Probal Rashid is a Bangladeshi documentary photographer and photojournalist based in Washington D.C. He has a Post Graduate Diploma in Photojournalism from Konrad Adenauer Asian Center for Journalism (ACFJ) at Ateneo De Manila University, Philippines. Probal also holds an MBA.
His works have been published in many prominent national and international newspapers and magazines such as, Los Angeles Times, National Geographic, Wall Street Journal, Huffington Post, Newsweek, Wired, Forbes, GEO, Days Japan, Paris Match, Stern, Telegraph, Focus magazine and the Guardian. Moreover, his photographs have been exhibited and screening worldwide, including in Visa Pour l’Image in Perpignan, Alexey Brodovitch Gallery and Hearst Gallery in New York City, Somerset House in London, the Kiyosato Museum of Photographic Arts in Japan, Suwon Photo International Festival in South Korea, MAPKL White Box Gallery in Malaysia.
Probal is the recipient of numerous awards for his work including the Pictures Of the Year International (POYi), Days Japan Photojournalism Award, China International Press Photo Award (CHIPP), NPPA’s Best of Photojournalism Awards, Yonhap International Press Photo Awards, KL International Photo award, FCCT/OnAsia Photojournalism Award, “Zoom-in on Poverty” Global Photo Award, CGAP microfinance photo award, WPGA Annual Pollux Awards in U.K, International Year of Biodiversity Award and the Atlanta Photojournalism Seminar Contest.
- Breaking news
The Rohingya Exodus
In an arduous journey to cross into safety, the strongest carry the weakest through damp paddy fields and a continuous waterfall.
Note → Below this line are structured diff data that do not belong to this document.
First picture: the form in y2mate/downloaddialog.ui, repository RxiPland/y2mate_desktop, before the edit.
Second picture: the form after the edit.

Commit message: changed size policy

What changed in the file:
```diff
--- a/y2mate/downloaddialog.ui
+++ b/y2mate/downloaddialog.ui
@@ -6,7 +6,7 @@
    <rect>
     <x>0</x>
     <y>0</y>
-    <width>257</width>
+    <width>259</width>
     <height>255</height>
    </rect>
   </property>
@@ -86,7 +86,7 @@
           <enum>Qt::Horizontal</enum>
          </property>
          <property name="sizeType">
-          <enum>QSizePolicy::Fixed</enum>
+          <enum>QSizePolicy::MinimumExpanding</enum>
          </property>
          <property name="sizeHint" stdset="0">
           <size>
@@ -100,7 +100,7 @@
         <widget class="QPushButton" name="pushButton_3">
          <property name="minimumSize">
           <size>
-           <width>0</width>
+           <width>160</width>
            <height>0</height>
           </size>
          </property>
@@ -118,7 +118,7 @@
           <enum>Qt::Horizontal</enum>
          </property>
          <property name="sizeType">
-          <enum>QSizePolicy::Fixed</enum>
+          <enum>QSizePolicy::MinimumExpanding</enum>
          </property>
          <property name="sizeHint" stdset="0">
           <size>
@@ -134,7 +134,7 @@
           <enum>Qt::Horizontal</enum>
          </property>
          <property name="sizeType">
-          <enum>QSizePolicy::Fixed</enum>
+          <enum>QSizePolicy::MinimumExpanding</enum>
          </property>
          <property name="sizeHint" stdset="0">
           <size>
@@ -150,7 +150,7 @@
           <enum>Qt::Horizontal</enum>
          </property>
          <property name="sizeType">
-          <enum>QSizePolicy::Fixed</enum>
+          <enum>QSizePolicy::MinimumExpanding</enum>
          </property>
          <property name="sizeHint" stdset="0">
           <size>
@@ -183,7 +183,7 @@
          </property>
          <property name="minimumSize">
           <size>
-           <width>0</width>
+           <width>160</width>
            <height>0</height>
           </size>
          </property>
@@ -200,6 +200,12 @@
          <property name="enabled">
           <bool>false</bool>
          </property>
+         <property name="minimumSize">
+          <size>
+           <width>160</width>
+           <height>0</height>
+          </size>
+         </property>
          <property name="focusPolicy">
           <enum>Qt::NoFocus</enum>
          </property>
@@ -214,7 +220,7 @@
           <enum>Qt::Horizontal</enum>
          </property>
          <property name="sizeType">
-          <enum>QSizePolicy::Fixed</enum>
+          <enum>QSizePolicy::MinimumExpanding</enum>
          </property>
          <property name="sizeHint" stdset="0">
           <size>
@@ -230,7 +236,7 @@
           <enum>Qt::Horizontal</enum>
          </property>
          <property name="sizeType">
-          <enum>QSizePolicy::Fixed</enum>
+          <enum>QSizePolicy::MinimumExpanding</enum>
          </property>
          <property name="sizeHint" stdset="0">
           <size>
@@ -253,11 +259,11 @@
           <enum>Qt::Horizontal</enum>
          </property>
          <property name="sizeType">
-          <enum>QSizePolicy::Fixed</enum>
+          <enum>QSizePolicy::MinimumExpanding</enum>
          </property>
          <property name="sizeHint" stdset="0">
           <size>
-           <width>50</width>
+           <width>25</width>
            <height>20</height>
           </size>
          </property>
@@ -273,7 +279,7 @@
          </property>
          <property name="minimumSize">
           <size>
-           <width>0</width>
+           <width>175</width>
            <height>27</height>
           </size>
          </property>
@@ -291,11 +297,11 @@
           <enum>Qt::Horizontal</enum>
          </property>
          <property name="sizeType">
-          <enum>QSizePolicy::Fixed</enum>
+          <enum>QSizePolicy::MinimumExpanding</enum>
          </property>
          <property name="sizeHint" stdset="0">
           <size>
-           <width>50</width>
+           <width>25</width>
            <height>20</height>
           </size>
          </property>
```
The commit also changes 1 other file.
The monsoon rains are heavy and frequent, and make the ground incredibly wet and muddy. As the sun begins to set and night awakens, the most treacherous part of their journey arrives. They have to cross a land mine infested border between Myanmar and Bangladesh. Some people take the risk of traveling in an unstable fishing boat. Some spend days hiding in the forest before reaching the boarder while others wait at the boarder for several days until they feel safe to cross. The journey to Bangladesh was hard for the Rohingya refugees. According to the United Nations estimates about 600,000 Rohingya refugees have fled from violence in Myanmar since August 25, 2017. Hundreds are known to have died trying to escape, and survivors arrive with horrifying accounts of villages burned, women raped, and scores killed in this 'clearance operations' by Myanmar's army.